- _What to do_
Your answer must be every line of the data that holds the string "icons".

- _Items from a dataset_

——————

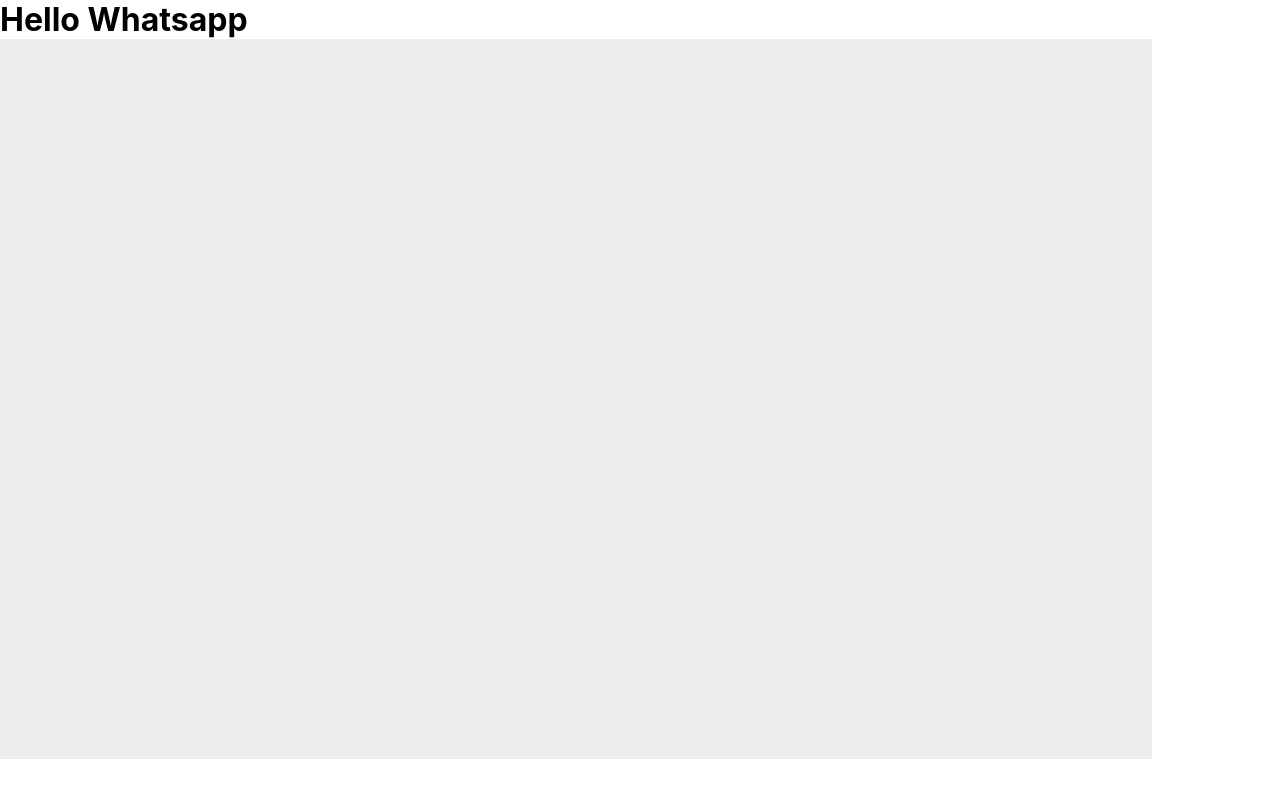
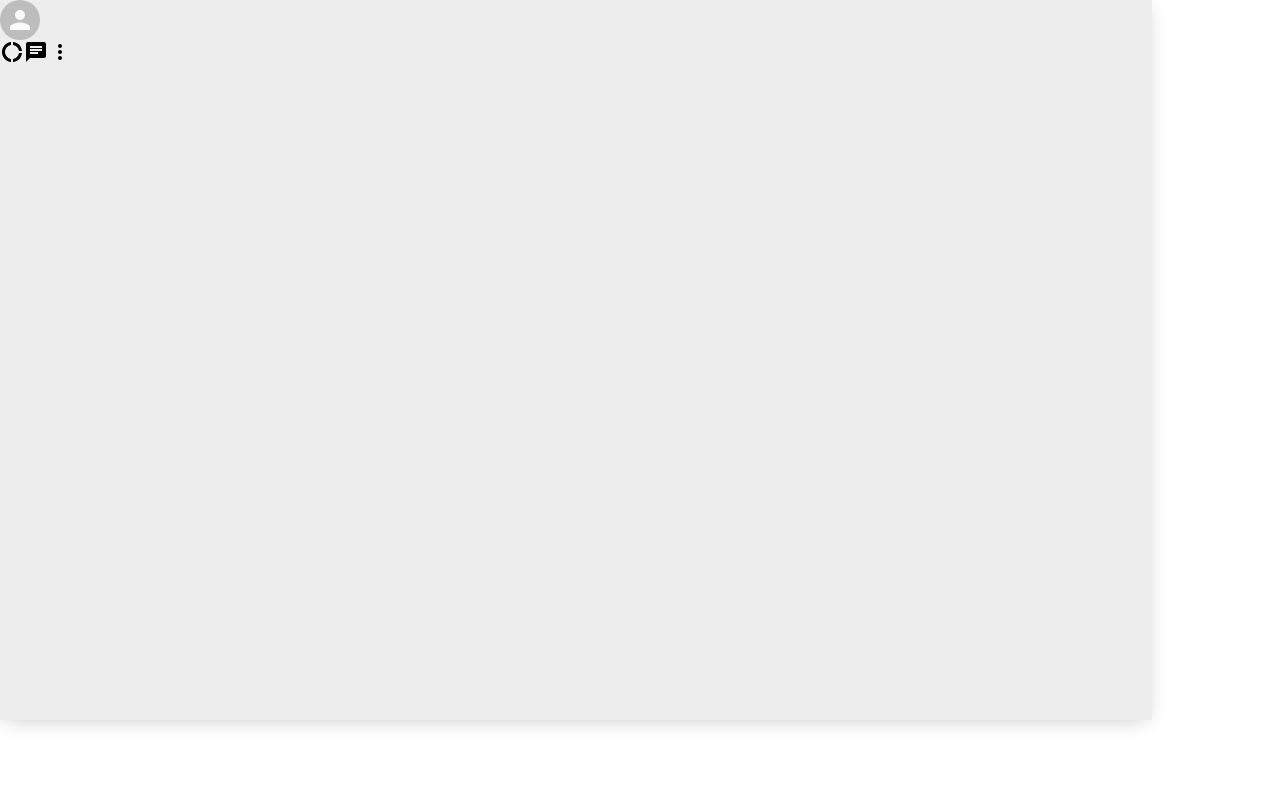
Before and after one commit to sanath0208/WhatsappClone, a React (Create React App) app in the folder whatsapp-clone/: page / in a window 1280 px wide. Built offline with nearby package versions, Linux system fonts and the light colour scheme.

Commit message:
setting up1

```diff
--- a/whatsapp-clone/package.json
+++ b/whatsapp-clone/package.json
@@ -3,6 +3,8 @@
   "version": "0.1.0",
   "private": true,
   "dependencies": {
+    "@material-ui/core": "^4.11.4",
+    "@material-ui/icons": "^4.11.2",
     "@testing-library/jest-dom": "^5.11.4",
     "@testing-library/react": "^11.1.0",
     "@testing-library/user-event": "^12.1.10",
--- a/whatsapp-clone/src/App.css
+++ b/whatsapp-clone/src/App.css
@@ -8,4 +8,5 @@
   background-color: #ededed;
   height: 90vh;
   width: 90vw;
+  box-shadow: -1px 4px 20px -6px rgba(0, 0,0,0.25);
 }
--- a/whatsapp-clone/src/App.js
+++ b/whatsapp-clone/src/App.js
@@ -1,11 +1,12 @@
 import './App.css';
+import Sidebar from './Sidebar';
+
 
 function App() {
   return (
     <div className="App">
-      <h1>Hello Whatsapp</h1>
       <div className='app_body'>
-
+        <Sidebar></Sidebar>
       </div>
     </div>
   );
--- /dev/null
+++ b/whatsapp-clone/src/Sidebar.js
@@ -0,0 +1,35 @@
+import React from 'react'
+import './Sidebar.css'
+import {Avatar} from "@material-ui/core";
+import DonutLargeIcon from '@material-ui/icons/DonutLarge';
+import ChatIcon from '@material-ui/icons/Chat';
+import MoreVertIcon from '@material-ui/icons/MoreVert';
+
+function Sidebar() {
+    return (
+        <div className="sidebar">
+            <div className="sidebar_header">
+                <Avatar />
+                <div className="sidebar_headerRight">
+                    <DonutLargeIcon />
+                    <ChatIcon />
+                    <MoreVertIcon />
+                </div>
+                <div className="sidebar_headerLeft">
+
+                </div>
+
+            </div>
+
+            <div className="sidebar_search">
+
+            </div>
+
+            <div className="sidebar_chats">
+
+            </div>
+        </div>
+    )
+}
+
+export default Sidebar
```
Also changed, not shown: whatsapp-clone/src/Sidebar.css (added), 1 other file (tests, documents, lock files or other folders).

——————

- _Reply_
+    "@material-ui/icons": "^4.11.2",
+import DonutLargeIcon from '@material-ui/icons/DonutLarge';
+import ChatIcon from '@material-ui/icons/Chat';
+import MoreVertIcon from '@material-ui/icons/MoreVert';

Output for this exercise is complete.